Extracted records section start
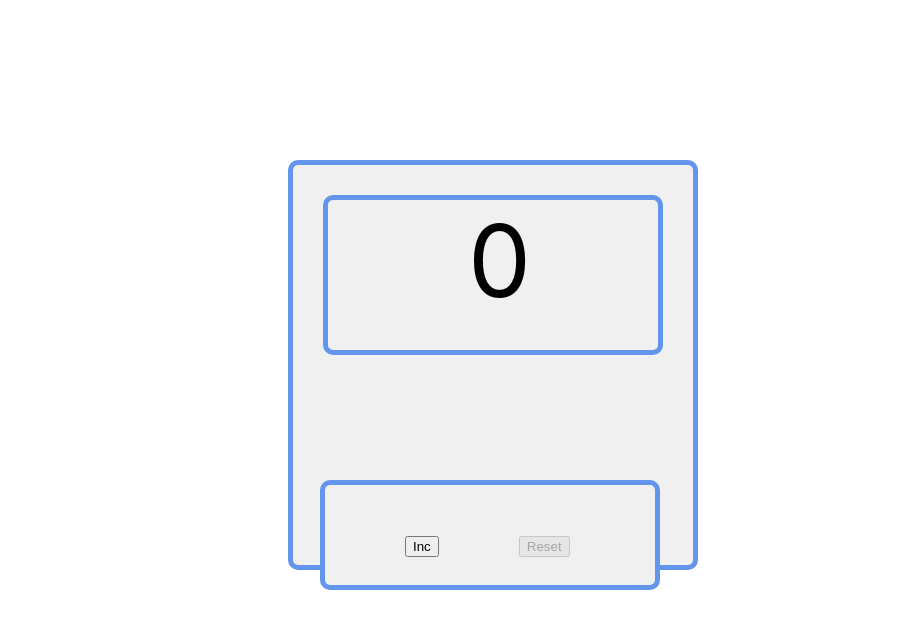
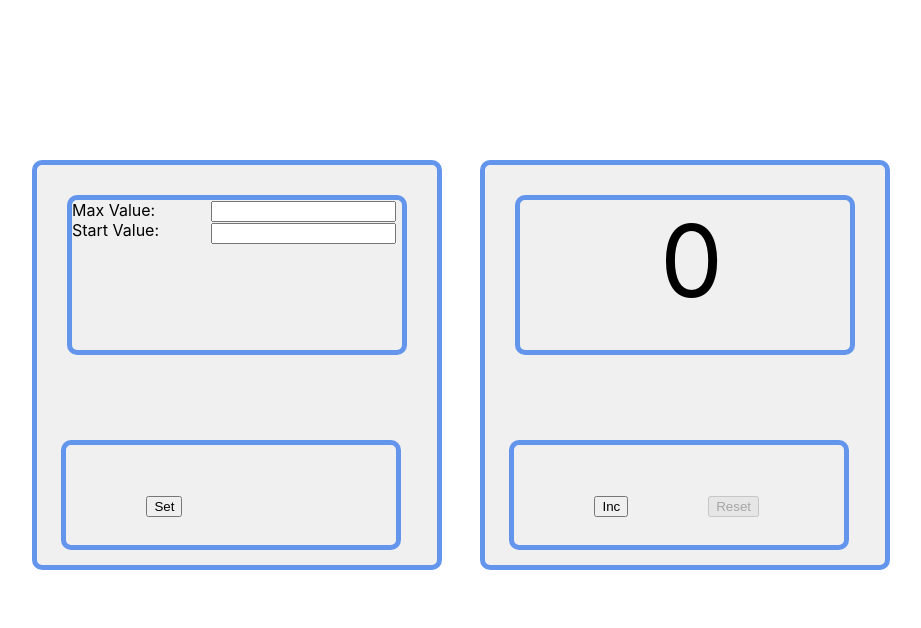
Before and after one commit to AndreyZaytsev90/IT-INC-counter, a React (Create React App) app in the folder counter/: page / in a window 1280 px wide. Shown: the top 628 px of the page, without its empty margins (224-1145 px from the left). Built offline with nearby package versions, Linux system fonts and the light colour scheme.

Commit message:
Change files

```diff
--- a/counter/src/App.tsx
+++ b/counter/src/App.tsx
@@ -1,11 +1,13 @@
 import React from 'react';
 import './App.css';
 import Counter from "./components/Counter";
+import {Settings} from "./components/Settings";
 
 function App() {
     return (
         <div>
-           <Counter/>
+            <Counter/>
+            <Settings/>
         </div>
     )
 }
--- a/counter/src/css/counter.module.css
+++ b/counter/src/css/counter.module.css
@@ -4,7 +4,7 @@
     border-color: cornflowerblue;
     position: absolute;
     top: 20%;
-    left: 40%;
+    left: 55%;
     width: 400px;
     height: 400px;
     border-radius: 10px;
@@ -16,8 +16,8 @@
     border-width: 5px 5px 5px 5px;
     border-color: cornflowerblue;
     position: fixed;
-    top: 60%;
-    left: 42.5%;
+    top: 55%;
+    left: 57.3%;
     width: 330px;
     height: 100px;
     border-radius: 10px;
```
Extracted records section end
Your answer should be a single number: the count of lines in the entries that contain the word "Settings".

2